If Your Vaccine Side Effects Last This Long, Get a COVID Test, Doctor Says

What seems like a reaction to the vaccine could really be the virus.

There's a chance you'll end up feeling sick after getting the COVID vaccine, which can be a nerve-wracking experience during a pandemic. Fortunately, the Centers for Disease Control and Prevention (CDC) says that experiencing side effects after COVID vaccination is a normal response to your body building immunity, and not any cause for concern. However, if your side effects are sticking around a little longer than you expected, that could indicate that something is amiss. Experts say that if your vaccine side effects last too long, you may need to get tested for COVID—especially since vaccine side effects and COVID symptoms can look quite similar. Read on to find out if you need a COVID test, and for more on vaccine reactions, This Vaccine Side Effect Could Mean You Already Had COVID, New Study Says.

Doctors say you should get a COVID test if your vaccine side effects last longer than 72 hours.

Ill man covered with blanket.
iStock

Vaccine side effects are normal, but they should only last a few days, according to the CDC. If they stick around longer, you could actually be experiencing symptoms of COVID. Common side effects of the vaccine—like fatigue, fever, and body aches—are also symptoms that develop if you have the virus. "If your symptoms last longer than 72 hours, it is worth making sure you don't actually have COVID-19," Manisha Juthani, MD, an infectious diseases specialist at Yale Medicine and associate professor at the Yale School of Medicine, told Verywell. And for more on the vaccine, This Is the Only Way to Tell If Your COVID Vaccine Worked, Doctors Say.

If you do have COVID, it's not from the vaccine, however.

A male healthcare worker is holding a syringe and measuring the right amount of vaccine dosage prior to administering the medical injection onto a patient's arm
iStock

If you do find out you have COVID after getting the vaccine, it's not because the vaccine gave you COVID, however. As the CDC explains, none of the three COVID vaccines available in the U.S.—Moderna, Pfizer, and Johnson & Johnson—are live vaccines, which means they cannot give you the virus they are protecting against. However, it takes a few weeks after vaccination to build immunity, which means "it is possible that a person could be infected with the virus that causes COVID-19 just before or just after vaccination and then get sick because the vaccine did not have enough time to provide protection," the CDC says. And for more guidance from the CDC, The CDC Says Don't Do This Within 2 Weeks of Your COVID Vaccine.

You should wait to get the second shot if you catch COVID in-between doses.
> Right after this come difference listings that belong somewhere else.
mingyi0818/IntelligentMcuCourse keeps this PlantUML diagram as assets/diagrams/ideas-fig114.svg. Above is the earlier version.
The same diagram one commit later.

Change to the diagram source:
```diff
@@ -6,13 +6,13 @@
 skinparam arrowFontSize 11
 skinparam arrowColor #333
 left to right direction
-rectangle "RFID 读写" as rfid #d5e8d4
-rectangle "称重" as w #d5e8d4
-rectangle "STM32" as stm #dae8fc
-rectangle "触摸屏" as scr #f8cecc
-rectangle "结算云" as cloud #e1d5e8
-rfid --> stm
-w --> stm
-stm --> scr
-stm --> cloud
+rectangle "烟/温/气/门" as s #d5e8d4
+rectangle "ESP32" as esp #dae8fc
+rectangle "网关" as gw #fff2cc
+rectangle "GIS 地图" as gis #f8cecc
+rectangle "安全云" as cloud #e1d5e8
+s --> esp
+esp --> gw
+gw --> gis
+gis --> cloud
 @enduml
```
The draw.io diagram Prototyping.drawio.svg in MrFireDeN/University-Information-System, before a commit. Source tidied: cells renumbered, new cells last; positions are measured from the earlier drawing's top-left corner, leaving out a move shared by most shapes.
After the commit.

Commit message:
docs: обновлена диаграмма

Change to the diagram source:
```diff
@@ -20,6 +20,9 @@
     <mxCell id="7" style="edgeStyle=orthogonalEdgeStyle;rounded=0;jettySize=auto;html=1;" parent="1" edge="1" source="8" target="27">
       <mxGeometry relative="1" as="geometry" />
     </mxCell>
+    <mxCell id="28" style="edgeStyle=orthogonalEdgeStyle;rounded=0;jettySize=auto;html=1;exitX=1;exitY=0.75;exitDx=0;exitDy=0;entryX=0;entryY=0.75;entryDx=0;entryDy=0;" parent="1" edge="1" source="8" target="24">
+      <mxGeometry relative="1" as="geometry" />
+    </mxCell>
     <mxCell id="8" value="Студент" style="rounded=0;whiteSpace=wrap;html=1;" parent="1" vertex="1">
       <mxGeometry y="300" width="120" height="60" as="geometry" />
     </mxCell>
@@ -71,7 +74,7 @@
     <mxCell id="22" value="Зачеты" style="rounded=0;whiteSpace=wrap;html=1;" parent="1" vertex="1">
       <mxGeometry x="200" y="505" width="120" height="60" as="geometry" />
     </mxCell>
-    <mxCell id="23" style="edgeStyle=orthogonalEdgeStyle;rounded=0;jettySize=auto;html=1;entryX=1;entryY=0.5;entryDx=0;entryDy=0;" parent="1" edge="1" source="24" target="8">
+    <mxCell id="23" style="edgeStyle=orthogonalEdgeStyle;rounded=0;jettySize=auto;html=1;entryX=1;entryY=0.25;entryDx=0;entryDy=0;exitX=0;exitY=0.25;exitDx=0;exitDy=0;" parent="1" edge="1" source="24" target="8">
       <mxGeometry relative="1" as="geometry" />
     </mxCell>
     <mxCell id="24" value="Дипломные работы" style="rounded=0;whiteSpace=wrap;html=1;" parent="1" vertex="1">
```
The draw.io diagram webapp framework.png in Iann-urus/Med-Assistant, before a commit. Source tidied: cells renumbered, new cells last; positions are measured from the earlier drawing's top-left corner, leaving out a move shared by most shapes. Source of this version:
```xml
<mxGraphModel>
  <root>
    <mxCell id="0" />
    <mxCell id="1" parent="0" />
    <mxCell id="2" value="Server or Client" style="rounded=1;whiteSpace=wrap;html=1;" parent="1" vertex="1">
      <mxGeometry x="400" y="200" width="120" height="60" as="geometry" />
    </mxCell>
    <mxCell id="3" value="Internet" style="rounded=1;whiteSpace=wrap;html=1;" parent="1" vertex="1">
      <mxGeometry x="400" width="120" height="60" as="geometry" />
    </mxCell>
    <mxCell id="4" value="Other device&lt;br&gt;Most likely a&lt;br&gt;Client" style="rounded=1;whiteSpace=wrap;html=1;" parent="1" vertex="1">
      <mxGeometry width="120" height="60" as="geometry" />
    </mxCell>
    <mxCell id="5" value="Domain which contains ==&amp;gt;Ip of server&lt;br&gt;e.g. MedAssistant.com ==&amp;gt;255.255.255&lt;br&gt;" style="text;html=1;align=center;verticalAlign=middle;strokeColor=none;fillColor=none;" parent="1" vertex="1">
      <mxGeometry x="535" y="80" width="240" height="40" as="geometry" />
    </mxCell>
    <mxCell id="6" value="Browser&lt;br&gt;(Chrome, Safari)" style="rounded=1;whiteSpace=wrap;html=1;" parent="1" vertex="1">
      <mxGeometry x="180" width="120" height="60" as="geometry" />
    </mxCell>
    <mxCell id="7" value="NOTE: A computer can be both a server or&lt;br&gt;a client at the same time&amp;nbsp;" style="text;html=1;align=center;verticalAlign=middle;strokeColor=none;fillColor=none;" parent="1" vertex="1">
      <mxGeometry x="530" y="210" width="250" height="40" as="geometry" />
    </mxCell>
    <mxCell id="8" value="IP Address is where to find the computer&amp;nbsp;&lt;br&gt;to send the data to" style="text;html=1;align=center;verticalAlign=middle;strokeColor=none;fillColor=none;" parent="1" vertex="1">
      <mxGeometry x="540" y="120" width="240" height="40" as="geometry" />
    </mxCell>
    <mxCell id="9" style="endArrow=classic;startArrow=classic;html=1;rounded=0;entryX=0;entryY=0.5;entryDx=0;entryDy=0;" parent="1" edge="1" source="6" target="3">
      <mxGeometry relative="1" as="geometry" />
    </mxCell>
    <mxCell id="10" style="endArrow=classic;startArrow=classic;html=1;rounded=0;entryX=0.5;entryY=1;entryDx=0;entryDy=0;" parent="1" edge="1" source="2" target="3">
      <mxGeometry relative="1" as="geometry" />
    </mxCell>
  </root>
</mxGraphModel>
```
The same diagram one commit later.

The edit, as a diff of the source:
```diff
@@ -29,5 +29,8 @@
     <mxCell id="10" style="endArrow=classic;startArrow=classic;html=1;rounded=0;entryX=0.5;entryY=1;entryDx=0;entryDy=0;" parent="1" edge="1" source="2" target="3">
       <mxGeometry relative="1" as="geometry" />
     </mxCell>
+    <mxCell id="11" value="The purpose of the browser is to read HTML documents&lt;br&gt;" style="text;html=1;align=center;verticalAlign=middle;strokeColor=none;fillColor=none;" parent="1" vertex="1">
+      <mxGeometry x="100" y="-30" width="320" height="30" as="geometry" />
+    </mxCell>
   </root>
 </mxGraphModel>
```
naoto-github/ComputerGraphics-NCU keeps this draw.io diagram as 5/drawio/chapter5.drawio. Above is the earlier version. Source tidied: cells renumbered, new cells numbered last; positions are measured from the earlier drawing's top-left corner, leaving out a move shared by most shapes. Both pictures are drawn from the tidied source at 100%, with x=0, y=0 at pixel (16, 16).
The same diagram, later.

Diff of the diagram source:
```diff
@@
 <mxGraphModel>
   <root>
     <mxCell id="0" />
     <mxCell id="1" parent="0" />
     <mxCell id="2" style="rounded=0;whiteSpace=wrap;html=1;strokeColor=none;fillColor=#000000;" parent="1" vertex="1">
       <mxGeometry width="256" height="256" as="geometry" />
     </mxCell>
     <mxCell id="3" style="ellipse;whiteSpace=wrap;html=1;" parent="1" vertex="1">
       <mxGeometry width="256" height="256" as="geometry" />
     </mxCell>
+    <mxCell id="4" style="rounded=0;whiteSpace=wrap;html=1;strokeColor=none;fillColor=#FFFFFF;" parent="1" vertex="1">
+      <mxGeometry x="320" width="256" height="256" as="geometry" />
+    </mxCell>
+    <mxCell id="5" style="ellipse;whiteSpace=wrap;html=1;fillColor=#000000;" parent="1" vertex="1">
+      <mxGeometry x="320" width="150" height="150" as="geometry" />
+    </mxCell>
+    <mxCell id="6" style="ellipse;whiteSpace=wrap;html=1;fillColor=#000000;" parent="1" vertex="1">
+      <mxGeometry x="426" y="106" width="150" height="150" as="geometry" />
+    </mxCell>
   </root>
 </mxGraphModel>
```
woman having a nasal swab test for Covid-19
iStock

The CDC says you should not get the vaccine if you are currently infected with COVID. So if you do get the coronavirus in-between the first and second dose of Pfizer or Moderna, you should postpone your second shot. "Vaccination of people with known current SARS-CoV-2 infection should be deferred until the person has recovered from the acute illness (if the person had symptoms) and they have met criteria to discontinue isolation," the CDC says.

If you do need to delay your second dose, the agency says it can still be administered up to six weeks after the first dose. However, if you are just experiencing side effects after the first shot and not the virus, you should still get your second shot on time "unless a vaccination provider or your doctor tells you not to get it," the CDC says. And for more useful information delivered straight to your inbox, sign up for our daily newsletter.

There is a small chance you could get infected with COVID once fully vaccinated.

Full length shot of a young man sitting on his bed while feeling unwell at home
iStock

You are considered fully vaccinated by the CDC once it has been two weeks after your second shot in a two-dose series or two weeks after a single-shot vaccine. While this means that you are protected against COVID, the CDC says there is a small chance you could get infected with the virus after vaccination. "A small percentage of people fully vaccinated against COVID-19 will still develop COVID-19 illness," the agency explains. "While these vaccines are effective, no vaccine prevents illness 100 percent of the time. For any vaccines, there are breakthrough cases."

With that in mind, if you are fully vaccinated and experiencing any symptoms of COVID—fever, chills, cough, shortness of breath, difficulty breathing, fatigue, muscle or body aches, headache, new loss of taste or smell, sore throat, congestion, runny nose, nausea, vomiting, or diarrhea—you should get tested for the virus just in case. And for more coronavirus news, COVID Leaves This in Your Body Even If You're Asymptomatic, New Study Says.

Best Life is constantly monitoring the latest news as it relates to COVID-19 in order to keep you healthy, safe, and informed. Here are the answers to your most burning questions, the ways you can stay safe and healthy, the facts you need to know, the risks you should avoid, the myths you need to ignore,and the symptoms to be aware of. Click here for all of our COVID-19 coverage, and sign up for our newsletter to stay up to date.
Kali Coleman
Kali is an assistant editor at Best Life. Read more
Filed Under